The BLM movement has brought about a shift in the culture in a very big way. Now we have to make sure that this shift turns into actual change of policy, change of the way that policing is done in our country, get rid of historically racist systems and replace them with community safety by building through education, the arts, healthcare, self-policing, jobs and through economic vitality in those communities that need them most. That’s the way that we’re going to make our communities safer.

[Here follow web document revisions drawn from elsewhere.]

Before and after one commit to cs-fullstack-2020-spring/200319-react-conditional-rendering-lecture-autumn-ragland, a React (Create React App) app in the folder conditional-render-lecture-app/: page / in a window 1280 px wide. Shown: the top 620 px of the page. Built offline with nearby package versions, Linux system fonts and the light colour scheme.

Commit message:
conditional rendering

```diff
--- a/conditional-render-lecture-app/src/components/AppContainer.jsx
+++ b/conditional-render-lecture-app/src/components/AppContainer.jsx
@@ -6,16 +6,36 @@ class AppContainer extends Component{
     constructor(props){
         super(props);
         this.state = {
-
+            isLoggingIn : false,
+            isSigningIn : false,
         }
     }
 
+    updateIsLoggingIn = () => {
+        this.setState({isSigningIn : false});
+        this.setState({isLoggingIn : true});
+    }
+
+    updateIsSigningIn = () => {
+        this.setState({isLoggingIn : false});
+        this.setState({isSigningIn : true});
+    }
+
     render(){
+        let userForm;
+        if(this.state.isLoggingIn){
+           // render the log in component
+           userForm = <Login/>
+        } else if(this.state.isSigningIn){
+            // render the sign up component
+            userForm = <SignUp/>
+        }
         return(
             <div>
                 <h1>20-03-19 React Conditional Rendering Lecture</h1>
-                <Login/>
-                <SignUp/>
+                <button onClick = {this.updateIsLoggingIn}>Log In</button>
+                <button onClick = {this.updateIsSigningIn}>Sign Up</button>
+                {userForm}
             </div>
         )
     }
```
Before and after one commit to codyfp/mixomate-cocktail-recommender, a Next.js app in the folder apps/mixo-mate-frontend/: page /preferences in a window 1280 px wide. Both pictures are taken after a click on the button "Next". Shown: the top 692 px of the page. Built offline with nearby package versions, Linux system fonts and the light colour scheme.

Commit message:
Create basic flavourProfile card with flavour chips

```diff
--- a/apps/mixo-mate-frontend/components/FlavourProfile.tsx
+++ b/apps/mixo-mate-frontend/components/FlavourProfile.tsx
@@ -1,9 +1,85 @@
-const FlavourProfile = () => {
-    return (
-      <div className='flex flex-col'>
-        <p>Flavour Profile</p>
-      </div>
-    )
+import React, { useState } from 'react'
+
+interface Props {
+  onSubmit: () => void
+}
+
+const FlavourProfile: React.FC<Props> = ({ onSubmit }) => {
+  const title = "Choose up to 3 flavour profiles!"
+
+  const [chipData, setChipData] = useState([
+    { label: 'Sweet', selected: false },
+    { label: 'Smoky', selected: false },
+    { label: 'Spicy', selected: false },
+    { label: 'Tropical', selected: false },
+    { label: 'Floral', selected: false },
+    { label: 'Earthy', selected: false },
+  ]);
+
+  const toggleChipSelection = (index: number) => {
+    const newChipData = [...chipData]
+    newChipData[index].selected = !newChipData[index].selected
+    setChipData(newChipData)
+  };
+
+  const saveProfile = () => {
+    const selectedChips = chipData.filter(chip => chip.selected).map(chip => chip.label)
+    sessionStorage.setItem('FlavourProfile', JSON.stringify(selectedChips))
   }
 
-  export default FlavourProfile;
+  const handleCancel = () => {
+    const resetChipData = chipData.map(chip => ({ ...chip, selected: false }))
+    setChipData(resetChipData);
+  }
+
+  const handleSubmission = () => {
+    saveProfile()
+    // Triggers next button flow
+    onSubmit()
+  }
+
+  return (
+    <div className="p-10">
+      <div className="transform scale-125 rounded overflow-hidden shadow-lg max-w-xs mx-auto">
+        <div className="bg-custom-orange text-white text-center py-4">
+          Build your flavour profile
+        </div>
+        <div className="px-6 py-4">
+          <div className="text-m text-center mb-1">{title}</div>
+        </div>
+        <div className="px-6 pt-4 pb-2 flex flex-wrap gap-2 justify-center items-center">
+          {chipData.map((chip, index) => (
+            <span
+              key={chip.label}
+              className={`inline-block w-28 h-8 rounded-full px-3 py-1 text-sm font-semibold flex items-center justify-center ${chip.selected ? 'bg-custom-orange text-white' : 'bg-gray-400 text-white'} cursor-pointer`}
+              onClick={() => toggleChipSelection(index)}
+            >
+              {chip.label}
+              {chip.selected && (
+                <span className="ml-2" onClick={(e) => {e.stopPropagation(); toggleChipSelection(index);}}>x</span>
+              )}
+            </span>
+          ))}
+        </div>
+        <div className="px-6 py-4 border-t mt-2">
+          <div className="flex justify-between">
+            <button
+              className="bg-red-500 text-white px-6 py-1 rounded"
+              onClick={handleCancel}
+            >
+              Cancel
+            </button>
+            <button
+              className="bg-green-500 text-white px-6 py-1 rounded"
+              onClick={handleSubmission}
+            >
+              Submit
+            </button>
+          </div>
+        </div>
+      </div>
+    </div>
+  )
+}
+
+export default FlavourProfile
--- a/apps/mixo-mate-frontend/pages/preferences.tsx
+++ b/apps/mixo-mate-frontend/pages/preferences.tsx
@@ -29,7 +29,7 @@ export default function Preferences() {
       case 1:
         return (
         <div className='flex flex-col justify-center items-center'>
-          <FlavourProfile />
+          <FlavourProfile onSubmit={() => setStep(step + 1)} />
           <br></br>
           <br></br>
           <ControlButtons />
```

So, celebrate Juneteenth by recognizing how far we’ve come by fighting for what we need to change today. Fight mindfully, strategically, with love in your heart and ever-burning fire in your belly forged by generations passed, let’s keep our foot on the pedal and get knees off the necks of Black Americans, let’s normalize anti-racism, let’s hold brutal police accountable, and let’s work to improve our communities. Let’s march, let’s have those awkward and important conversations and let’s vote out hate and…let’s amend the 13th Amendment so that no one is legally allowed to be enslaved in our country so that in Juneteenths to come we can celebrate not only an end to slavery but our unyielding commitment to equity.

If ever there was a holiday all Americans should be proud of, it is one that acknowledges the battle against slavery and racism and celebrates the spirit of those past and present who have made the decision to never give up.

Michael Franti has released joyful, revolutionary music for three decades under several guises, most notably as Michael Franti & Spearhead.